  1. Tony Hogan Says:

    Hadn’t caught up for a month or so on your travelogue so was surprised to know you were are both in SE Asia or Laos, Nikki and I just got back from a 3 1/2 week travel around southern/central vietnam, cambodia with a quick trip across the border into Thailand for xmas / new year. Would have been gr8 to catch up over there but these things happen. Hope to see you both up in Qld sometime sometime soon. Happy New Year to you both. Trip was brilliant for us went like clockwork although as you can imagine spending a little time in 3 countries and flying back to home from where we landed (Saigon), meant countless hours on buses, boats and the occassional business class plane flight (courtesy of again trying to cover a fair bit of distance and booking 1 to 2 days before we wanted to fly in peak times). Basically backpacked the distance; highlights for me being the incredible history of and size of ankhor waht with the feeling of a lost civilisation created a 1000 years ago, mind you hard to escape the masses at anytime of day, the beatiful Hoi An (Vietnam) full of early 18th century French colonial architecture and a brilliant place to have clothes and shoes made for a very cheap price in a turnaround time of 24 hrs, and an old stamping ground of mine; Koh Chang which has the largest national park of the all the islands in Thailand and a few years ago was nowhere near as touristy as some of the islands until the masses of European decided to holiday there over the xmas break. Bec might have made a good call about not going south when you were in Bangkok. Mind you I still love the place.

    Have fun both of you (fairly obviously not needing much prompting there), jealous that we didnt have the time to get to Laos this time but will now get back to reading about your time there and dream of a cheap asian beer or 3.

  2. Posted from Australia Australia
  3. Dylan Says:

    whoa, you’re in Asia! crazy, i hope to be following you later in the year, i’ve got a desire to go back home overland, so i’m sure i’ll have some good stories to share when we meet up again, as i’m sure you will.
    Keep up the awesome adventure

    Peace love and hugs


  4. Posted from Belgium Belgium
  5. admin Says:

    Hey Tony, great to hear from you mate. I’m a bit out of the loop when it comes to Hogan family movements, so I didn’t even know you and Nikki were headed over.

    Hoi An and Ankgor Wat are the two highest on our list of places we want to go to from here on, so good to hear you recommend them. Looking forward to getting my hands on some tailored suits, that’s for sure.

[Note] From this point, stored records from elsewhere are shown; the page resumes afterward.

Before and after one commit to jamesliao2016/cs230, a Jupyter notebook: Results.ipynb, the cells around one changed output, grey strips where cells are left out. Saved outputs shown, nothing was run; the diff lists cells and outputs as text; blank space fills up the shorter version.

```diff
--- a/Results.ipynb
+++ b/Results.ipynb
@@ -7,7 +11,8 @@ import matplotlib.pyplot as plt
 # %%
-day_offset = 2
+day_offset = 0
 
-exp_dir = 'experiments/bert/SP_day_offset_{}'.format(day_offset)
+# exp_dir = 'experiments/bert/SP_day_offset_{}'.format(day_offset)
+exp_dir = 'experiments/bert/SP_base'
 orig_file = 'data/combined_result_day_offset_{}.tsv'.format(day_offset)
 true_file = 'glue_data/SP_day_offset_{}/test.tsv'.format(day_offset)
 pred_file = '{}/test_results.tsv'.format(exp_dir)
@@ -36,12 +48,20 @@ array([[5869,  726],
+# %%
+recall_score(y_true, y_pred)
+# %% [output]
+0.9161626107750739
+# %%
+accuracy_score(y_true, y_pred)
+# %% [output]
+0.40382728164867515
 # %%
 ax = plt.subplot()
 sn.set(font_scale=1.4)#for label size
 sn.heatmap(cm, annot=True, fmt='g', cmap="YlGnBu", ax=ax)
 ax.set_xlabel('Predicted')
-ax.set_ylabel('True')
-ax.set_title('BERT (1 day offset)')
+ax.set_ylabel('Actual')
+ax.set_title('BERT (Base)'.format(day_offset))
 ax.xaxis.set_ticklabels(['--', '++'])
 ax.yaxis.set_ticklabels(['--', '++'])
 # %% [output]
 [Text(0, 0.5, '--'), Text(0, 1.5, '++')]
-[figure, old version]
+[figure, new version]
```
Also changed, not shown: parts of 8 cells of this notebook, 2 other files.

    Not sure if we’ll get to Queensland when we’re back home, as we’ll only be there for a short time. We’ll get up there one day though. Say g’day to Spock and Sarah for us.

    Cheers mate,

  6. Posted from Lao People's Democratic Republic Lao People's Democratic Republic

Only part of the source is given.